WERE it not for state intervention, public access to the Dharmarajika stupa in Taxila may have been blocked off, as a private landowner had built a wall cutting off the footpath connecting the monument to the access road. Fortunately, the assistant commissioner of Taxila ruled that the construction was illegal and built on state land; the individual in question had earlier claimed the property next to the stupa was his. Though the intervention is welcome, it is strange that no action was taken when the controversial construction was taking place close to the ancient site in the first place, that too on encroached government land.
As per the Antiquities Act, 1975, it is unlawful to block public access to heritage sites.

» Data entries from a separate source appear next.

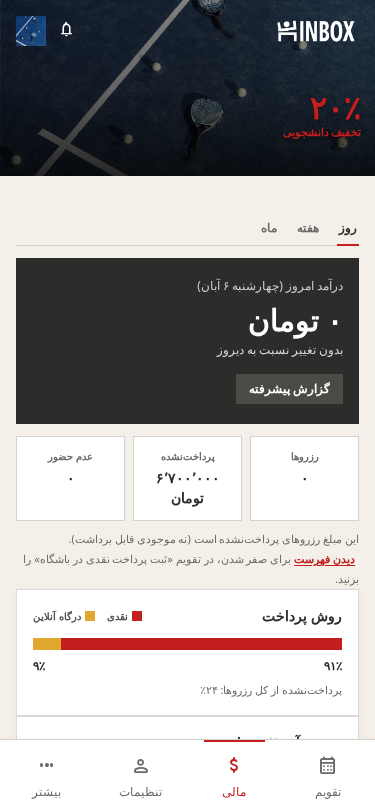
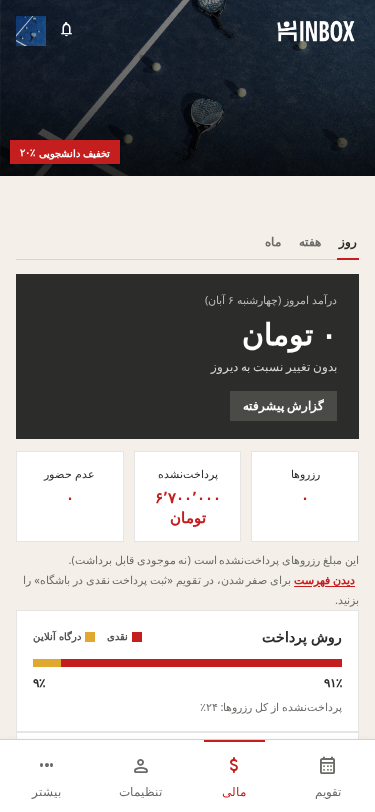
fidelity(owner-finance): SoT .ofrow layout — dark KPI card full width, 3 tiles + payment card in one row, chart full width, flat panels, red hero tag

Changed region(s): [[0.0293, 0.2771, 0.968, 0.9236], [0.0293, 0.1539, 0.3227, 0.2155], [0.7627, 0.1232, 0.968, 0.1847]]

diff --git a/app/assets/css/main.css b/app/assets/css/main.css
@@ -4779,3 +4779,25 @@
   .canva-notif-hero-sot > div > div:first-child { visibility: hidden; height: 0; }
   .canva-notif-hero-sot button { background: #fff !important; color: #2c2c2a; border: 1px solid rgba(44,44,42,.12); backdrop-filter: none; }
 }
+
+/* owner-finance — SoT .oftab/.ofdark/.ofrow/.ofst/.ofpay/.ofchart (page pass) */
+.owner-finance-page .canva-finance-period { display:flex; gap:14px; border-bottom:1px solid rgba(44,44,42,.14); margin:14px 0 }
+.owner-finance-page .canva-finance-hero-card { background:#2c2c2a; padding:18px 22px; margin-bottom:12px; border-radius:0 }
+.owner-finance-page .canva-finance-hero-card > p:first-child { font-size:11px; color:#bdbcb7 }
+.owner-finance-page .canva-finance-hero-card > p:nth-child(2) { font-size:30px; line-height:1.3; margin:6px 0 }
+.owner-finance-page .canva-finance-chip { padding:14px; border-color:rgba(44,44,42,.12); border-radius:0 }
+.owner-finance-page .canva-finance-chip-label { font-size:11px; font-weight:400; color:#2c2c2a }
+.owner-finance-page .canva-finance-chip-value { font-size:15px; color:#c41e1e }
+.owner-finance-page .canva-finance-method-bar { height:8px; border-radius:0 }
+.owner-finance-page .canva-finance-chips { gap:10px }
+@media (min-width: 1024px) {
+  .owner-finance-page .canva-cal-sheet { padding-inline:0; margin-top:0; padding-top:0.5rem }
+  .owner-finance-page .canva-finance-wide { grid-template-columns:1.4fr 1fr; gap:12px }
+  .owner-finance-page .canva-finance-wide > :nth-child(n+3) { grid-column:1 / -1 }
+  .owner-finance-page .canva-finance-wide > .canva-panel { padding:14px; border-radius:0 }
+  .owner-finance-page .canva-finance-wide > .canva-panel:nth-child(3) { padding:16px }
+}
+.owner-finance-page .canva-panel { box-shadow:none; border:1px solid rgba(44,44,42,.12) }
+.owner-finance-page .canva-finance-chart { background:transparent }
+.owner-finance-page .canva-promo-badge-hero { inset:auto auto 12px 10px !important; background:#c41e1e; padding:4px 10px; display:flex; flex-direction:row-reverse; gap:4px; align-items:center }
+.owner-finance-page .canva-promo-badge-hero > * { color:#fff !important; font-size:10px !important; font-weight:700; line-height:1.4 }

diff --git a/app/pages/owner/finance/index.vue b/app/pages/owner/finance/index.vue
@@ -469,7 +469,7 @@ function showUnpaidList() {
 </script>
 
 <template>
-  <div class="venus-page-stack">
+  <div class="venus-page-stack owner-finance-page">
     <section class="canva-photo-hero">
       <CanvaHeroImg
         :src="activeMembership?.club?.image || '/hero/tennis-court.jpg'"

As it is the situation in Taxila — a treasure trove containing architectural gems from the region’s Buddhist past — is not good. Reliable reports indicate that a number of stupas in the Unesco-designated world heritage site have been razed, while industries have sprung up in the ancient town’s vicinity. What is more, land around the site is being snapped up at low rates by well-connected individuals, to be used for commercial purposes. Yet neglect is not limited to Taxila; for example politically powerful individuals have tried to occupy parts of the Makli necropolis in Sindh, while flood victims had been housed on the site, causing considerable damage to the exquisite tombs. Perhaps the root of the problem is a disdain for and ignorance of history in this country, both in the state and society. We do not learn history, hence we do not learn from it. The state is least concerned about the upkeep of heritage sites, while most people consider ancient monuments to be mere piles of brick and stone. If such attitudes prevail, Pakistan’s rich historical heritage will very soon be lost forever.